I find myself quoting these words by Sal Giambanco of Omidyar Networks quite often these days. Indeed, what can be more powerful and valuable than the passion and commitment of the people who dedicate themselves to the task of social development, justice and equity?
India has around 3.2 million registered non-government organisations (NGOs). According to Central Statistical Organisation of India, there are around four NGOs for every 1,000 people in urban areas and 2.3 NGOs for every 1,000 rural people. In fact, Indians have more per capita NGOs than hospital beds.
They are spread across the length and breadth of the country and their work spans a wide spectrum, from health, education and environment to justice and rights. Due to their wide reach and grassroots engagement, they are often collectively called the ‘third sector.’
Yet, as they go about solving for some of the most complex and challenging problems in the socio-development space--work that even the government is not able to do—I often ask myself if we are doing enough to nurture and equip them to achieve their full potential.
I remember how in my early years at a multinational organisation, I was required to attend a leadership or skill-based training every six or eight weeks: time management, change management, team building, stress management – there was something to learn almost every month.

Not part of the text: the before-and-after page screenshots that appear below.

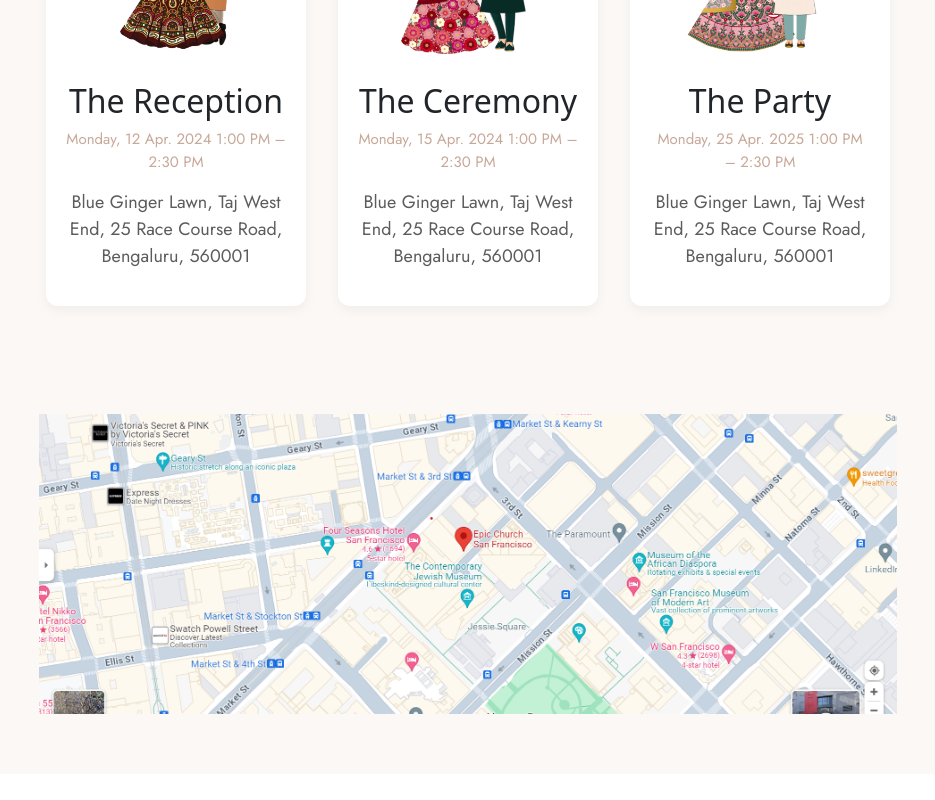
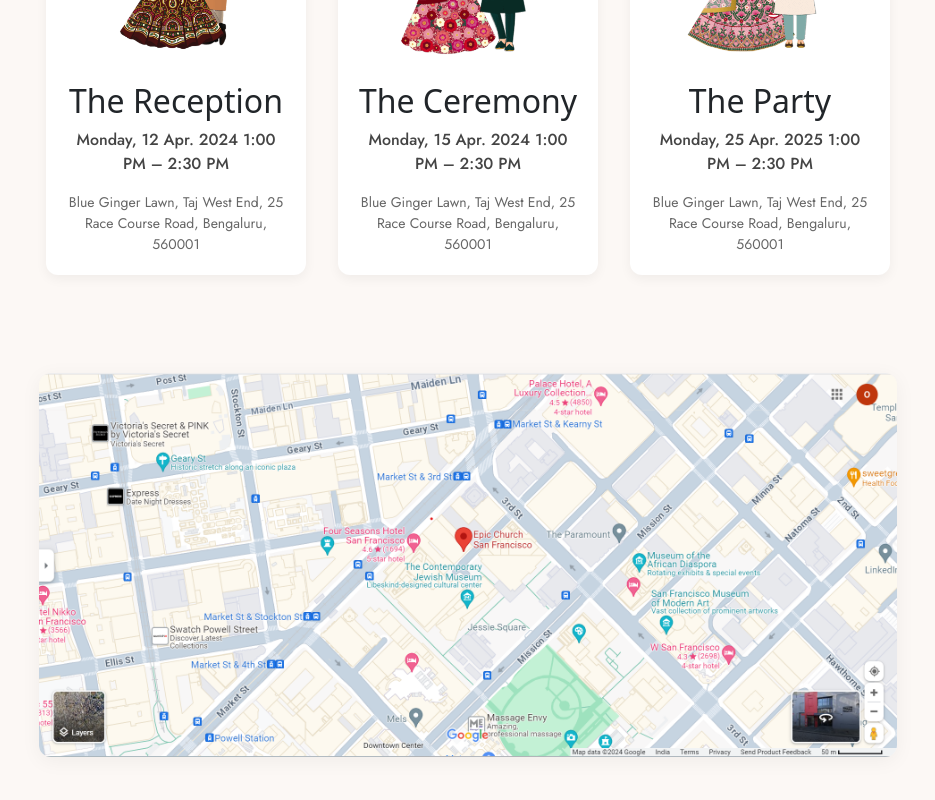
Before and after one commit to pavansvgithub/weddingpage, a React (Create React App) app: page /whenandwhere in a window 1280 px wide. Shown: the part 540-1340 px from the top of the page, without its empty margins (172-1107 px from the left). Built offline with nearby package versions, Linux system fonts and the light colour scheme; a web font is replaced by a local one.

Commit message:
Update index.css

```diff
--- a/src/Components/when&where/index.css
+++ b/src/Components/when&where/index.css
@@ -1,14 +1,20 @@
-.ww-p1{
-    color: #C8A898;
-    font-size: 15px;
+.ww-p1 {
+  font-size: 16px;
+  font-weight: 500;
+  margin-top: 8px;
+  color: #444;
 }
-.ww-p2{
-    color: #5C5C5C;
-    font-size: 18px;
+
+.ww-p2 {
+  font-size: 14px;
+  color: #666;
+  max-width: 300px;
+  margin: 0 auto;
 }
-.map-img{
-    width: 100%;
-    height: 300px;
-    object-fit: cover;
-    margin-top: 50px;
+
+.map-img {
+  width: 80%;
+  margin-top: 40px;
+  border-radius: 12px;
+  box-shadow: 0 4px 20px rgba(0, 0, 0, 0.05);
 }
```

And the company, with its significant training and development budget, was willing to invest in my learning and growth.
Which meant that I became a better, more productive employee, I was a happy employee, and I was a loyal employee. For my employer that would translate into high employee productivity, satisfaction and retention rates.
By contrast, at a majority of NGOs in the country, the focus has thus far been on the program, owing to the constant uncertainty around funding and, when the money does come, the donor’s insistence on all the money going into the programme. The people and the organization, thus, have not always received the attention and investment they deserve – they have, in fact, been often looked upon as expensive ‘overheads’.
One of the results of such underinvestment in people is the ‘leadership development gap’ in the country’s social sector: more than 50 percent of the organizations surveyed by a 2017 Bridgespan report admitted not having received any funding for leadership development in the two years before the survey was conducted.
At a time when the Indian social sector is talking about achieving scale and sustainability, this can pose a serious problem: how can organizations scale their programmes without paying attention to strengthening the foundation, including the people, processes and organisational culture? How will organizations enhance their own capacity to absorb and manage the growing amount of amount of funding coming into the development sector through corporate and individual philanthropy?
Fortunately, mindsets seem to be changing in recent times. Both donors and NGOs are now beginning to acknowledge that in order to be effective, sustainable and scalable, there will need to be more investment in people and in building their capacity to lead and manage organizations, programmes and impact.
There’s also a growing acceptance of the fact that the sector needs more specialized and more diverse skills, especially in areas such as fundraising, HR, strategic communication, data-driven decision making, design thinking, and so on – areas that have traditionally been relegated to the sidelines because of the emphasis on the program.
Clearly, there is a need for robust professional development initiatives aimed at non-profit leaders and practitioners. The challenge now is to make sure that we create enough learning opportunities for the sector and ensure that these are accessible to all organizations, big and small. It’s time to pay attention to the biggest asset in the social sector.